The lift-off length plays a significant role in spray combustion as it influences the air entrainment upstream of the lift-off location and hence the soot formation. Accurate prediction of lift-off length thus becomes a prerequisite for accurate soot prediction in lifted flames. In the present study, KIVA-3v coupled with CHEMKIN, as developed at the Engine Research Center (ERC), is used as the CFD model. Experimental data from the Sandia National Labs. is used for validating the model predictions of n-heptane lift-off lengths and soot formation details in a constant volume combustion chamber. It is seen that the model predictions, in terms of lift-off length and soot mass, agree well with the experimental results for low ambient density (14.8 kg/m3) cases with different EGR rates (21% O2 - 8% O2). However, for high density cases (30 kg/m3) with different EGR rates (15% O2 - 8% O2) disagreements were found.
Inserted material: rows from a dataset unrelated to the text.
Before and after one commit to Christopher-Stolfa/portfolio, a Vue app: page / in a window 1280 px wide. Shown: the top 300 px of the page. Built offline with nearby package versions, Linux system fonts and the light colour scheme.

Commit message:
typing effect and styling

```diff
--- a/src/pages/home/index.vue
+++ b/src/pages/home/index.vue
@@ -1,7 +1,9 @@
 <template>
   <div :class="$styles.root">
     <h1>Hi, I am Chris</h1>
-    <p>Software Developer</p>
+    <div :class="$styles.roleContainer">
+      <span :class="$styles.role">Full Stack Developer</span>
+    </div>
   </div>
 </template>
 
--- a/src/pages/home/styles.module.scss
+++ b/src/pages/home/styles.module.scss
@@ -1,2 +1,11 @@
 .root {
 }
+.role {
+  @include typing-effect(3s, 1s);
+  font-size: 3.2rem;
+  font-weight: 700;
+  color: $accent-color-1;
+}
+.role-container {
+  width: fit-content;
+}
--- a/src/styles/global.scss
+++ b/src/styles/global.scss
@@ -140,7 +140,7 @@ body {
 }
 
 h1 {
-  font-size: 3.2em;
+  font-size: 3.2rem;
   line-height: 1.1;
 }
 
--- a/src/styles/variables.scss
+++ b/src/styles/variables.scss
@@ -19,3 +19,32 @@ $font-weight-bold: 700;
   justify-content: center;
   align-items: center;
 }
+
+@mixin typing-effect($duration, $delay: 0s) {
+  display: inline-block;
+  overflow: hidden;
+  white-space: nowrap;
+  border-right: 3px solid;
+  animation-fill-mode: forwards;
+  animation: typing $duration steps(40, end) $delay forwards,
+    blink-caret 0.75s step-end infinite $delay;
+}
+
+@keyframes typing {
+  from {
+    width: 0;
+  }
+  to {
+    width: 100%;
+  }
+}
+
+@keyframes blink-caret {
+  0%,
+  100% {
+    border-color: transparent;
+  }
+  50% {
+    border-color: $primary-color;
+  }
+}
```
Fundamental simulations in a quiescent cell under adiabatic conditions were made to understand the effect of temperature, equivalence ratio and the components of the recirculated exhaust gas, viz., CO2 and H2O, on the combustion of n-Heptane. Simulations were made in single phase in which evaporated n-Heptane was uniformly distributed in the domain. Computations were made for two different temperatures and four different EGR levels. CO2 or H2O or N2was used as EGR. It was found that the initiation of the main combustion process was primarily determined by two competing factors, i.e., the amount of initial OH concentration in the domain and the specific heat of the mixture. Further, initial OH concentration can be controlled by the manipulating the ambient temperature in the domain, and the specific heat capacity of the mixture via the mixture composition. In addition to these, the pre combustion and the subsequent post combustion can also be controlled via the equivalence ratio.
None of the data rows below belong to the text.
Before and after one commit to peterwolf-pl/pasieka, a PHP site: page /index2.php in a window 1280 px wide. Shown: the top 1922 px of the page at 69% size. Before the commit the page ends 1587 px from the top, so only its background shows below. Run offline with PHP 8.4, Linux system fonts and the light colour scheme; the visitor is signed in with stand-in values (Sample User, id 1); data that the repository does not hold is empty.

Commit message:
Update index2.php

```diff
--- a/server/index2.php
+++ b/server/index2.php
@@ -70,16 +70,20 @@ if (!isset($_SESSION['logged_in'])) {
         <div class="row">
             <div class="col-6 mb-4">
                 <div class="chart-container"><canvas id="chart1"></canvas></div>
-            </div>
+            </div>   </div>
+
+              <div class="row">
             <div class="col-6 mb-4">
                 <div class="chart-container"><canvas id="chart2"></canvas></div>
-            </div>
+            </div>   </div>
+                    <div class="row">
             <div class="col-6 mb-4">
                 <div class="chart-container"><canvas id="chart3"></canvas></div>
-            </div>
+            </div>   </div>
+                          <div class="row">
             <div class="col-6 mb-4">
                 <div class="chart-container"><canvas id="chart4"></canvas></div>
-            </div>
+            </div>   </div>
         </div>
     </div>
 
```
Transient engine operations are modeled and simulated with a 1-D code (GT Power) using heat release and emission data computed by a 3-D CFD code (Kiva3). During each iteration step of a transient engine simulation, the 1-D code utilizes the 3-D data to interpolate the values for heat release and emissions. The 3-D CFD computations were performed for the compression and combustion stroke of strategically chosen engine operating points considering engine speed, torque and excess air. The 3-D inlet conditions were obtained from the 1-D code, which utilized 3-D heat release data from the previous 1-D unsteady computations. In most cases, only two different sets of 3-D input data are needed to interpolate the transient phase between two engine operating points. This keeps the computation time at a reasonable level. The results are demonstrated on the load response of a generator which is driven by a medium-speed diesel engine.